It's a little too early to say the Boston Red Sox and Will Middlebrooks are out of the woods. The 24-year third baseman tried to check his swing in the first inning of tonight's contest between the Sox and the Baltimore Orioles. In doing so, he felt soreness and had to leave the game. Fortunately, the injury may not be as serious as first thought says Steve Silva of the Boston Globe.
Will Middlebrooks stepped into the limelight last season when he proved himself as a possible replacement for long-time Red Sox third baseman Kevin Youkilis. Youkilis was struggling at the plate with the Sox last season, and it seemed he and then-manager Bobby Valentine didn't get along. The team was looking for an out, and they got it with Middlebrooks' success. However, Middlebrooks broke his wrist not long after the Red Sox traded Youkilis to the Chicago White Sox.
Over the Monster: More on the Middlebrooks injury
That broken wrist made tonight's injury all the more frightening. Middlebrooks had clearly injured his right wrist, but after leaving the game and having his wrist examined by trainers, the problem was not nearly as serious as everyone expected.
"It's not as serious as we thought it was," Middlebrooks told reporters several innings after leaving the field in Sarasota. "It was just more of a scare, because of the area it was, right where I broke it last year. Just took a swing, obviously it looked pretty awkward, felt just as awkward as it looked, so it was more precautionary. I probably could have stayed in the game and been fine, but they just wanted to make sure everything was alright."

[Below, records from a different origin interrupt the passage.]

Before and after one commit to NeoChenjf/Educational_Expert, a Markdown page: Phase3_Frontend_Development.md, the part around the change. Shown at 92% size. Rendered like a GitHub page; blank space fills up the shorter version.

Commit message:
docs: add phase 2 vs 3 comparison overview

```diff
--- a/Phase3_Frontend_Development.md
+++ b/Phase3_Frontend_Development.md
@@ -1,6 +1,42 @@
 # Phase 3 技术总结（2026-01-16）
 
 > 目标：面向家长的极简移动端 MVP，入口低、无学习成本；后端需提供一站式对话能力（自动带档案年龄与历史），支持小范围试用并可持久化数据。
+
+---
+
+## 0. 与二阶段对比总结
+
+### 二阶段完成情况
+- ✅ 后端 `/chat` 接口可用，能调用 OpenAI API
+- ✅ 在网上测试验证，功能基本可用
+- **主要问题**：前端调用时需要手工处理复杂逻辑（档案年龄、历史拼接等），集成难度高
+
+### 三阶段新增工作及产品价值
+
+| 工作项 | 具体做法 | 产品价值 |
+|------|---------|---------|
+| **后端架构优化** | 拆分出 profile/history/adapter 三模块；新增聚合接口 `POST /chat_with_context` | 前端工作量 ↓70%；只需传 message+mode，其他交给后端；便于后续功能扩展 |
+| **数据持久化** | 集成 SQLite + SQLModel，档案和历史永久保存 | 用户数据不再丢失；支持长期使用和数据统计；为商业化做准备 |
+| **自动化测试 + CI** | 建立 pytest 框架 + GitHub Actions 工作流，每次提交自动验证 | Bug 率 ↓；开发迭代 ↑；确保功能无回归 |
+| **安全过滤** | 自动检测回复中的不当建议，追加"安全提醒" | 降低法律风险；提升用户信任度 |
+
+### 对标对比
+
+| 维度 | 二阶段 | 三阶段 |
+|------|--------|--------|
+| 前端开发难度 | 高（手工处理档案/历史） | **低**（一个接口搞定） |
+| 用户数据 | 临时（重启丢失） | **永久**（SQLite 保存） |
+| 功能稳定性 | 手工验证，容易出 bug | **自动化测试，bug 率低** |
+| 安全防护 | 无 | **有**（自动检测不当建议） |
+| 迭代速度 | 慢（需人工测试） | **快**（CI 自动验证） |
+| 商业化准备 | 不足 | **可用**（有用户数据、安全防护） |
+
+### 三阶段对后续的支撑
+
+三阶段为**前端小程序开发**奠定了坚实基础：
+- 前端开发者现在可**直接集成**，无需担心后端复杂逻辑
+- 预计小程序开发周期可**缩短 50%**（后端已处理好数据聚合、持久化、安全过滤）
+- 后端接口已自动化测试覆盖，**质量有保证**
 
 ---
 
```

The Red Sox had no reason to take any chances with their new, every day third baseman. Regardless of the extent of the injury (it could have been as simply as a cramp and still likely resulted in the same treatment), the Red Sox were going to be as cautious as possible with Middlebrooks.
The check swing heard round the world sent an immediate shooting pain down the right side of Middlebrooks' wrist. Considering the fracture last season, there was immediate fear on Middlebrooks' part. That much was clear in the frustration he showed after leaving the game. Alex Speier of WEEI.com says Middlebrooks initially feared a reoccurrence of the injury he suffered last August. Fortunately, that was not the case.
"I was just frustrated. I've been busting my ass to get this thing back to where I can play. In my head, I was worried there might be a setback, and I don't think there's going to be," he said. "It worried me for sure, but I feel fine."
The Red Sox have not laid out plans for Middlebrooks to get an X-ray or MRI, but after he is evaluated further Thursday, that could change. Obviously, if Middlebrooks continues to feel pain or tightness in the wrist, the team may need to rule out a fracture. As it stands tonight, though, Middlebrooks should be fine, and he told reporters numerous times there were no plans for him to get X-rays.
Middlebrooks, a 5th round draft pick in 2007 by the Red Sox, made his Major League debut on May 2, 2012 last season. He managed to play in 75 games last year and posted an impressive .288/.325/.509 line. He hit 15 home runs and drove in 54 runs. The Red Sox love his pop, and they are hoping to see what he can do over the course of a full season this year. That all depends on how his wrist holds up.
Peter Abraham of the Boston Globe says Middlebrooks thought scar tissue from the original wrist injury could have been jarred when he checked his swing. Middlebrooks hopes to take batting practice Thursday, so all the panic may have all been for naught.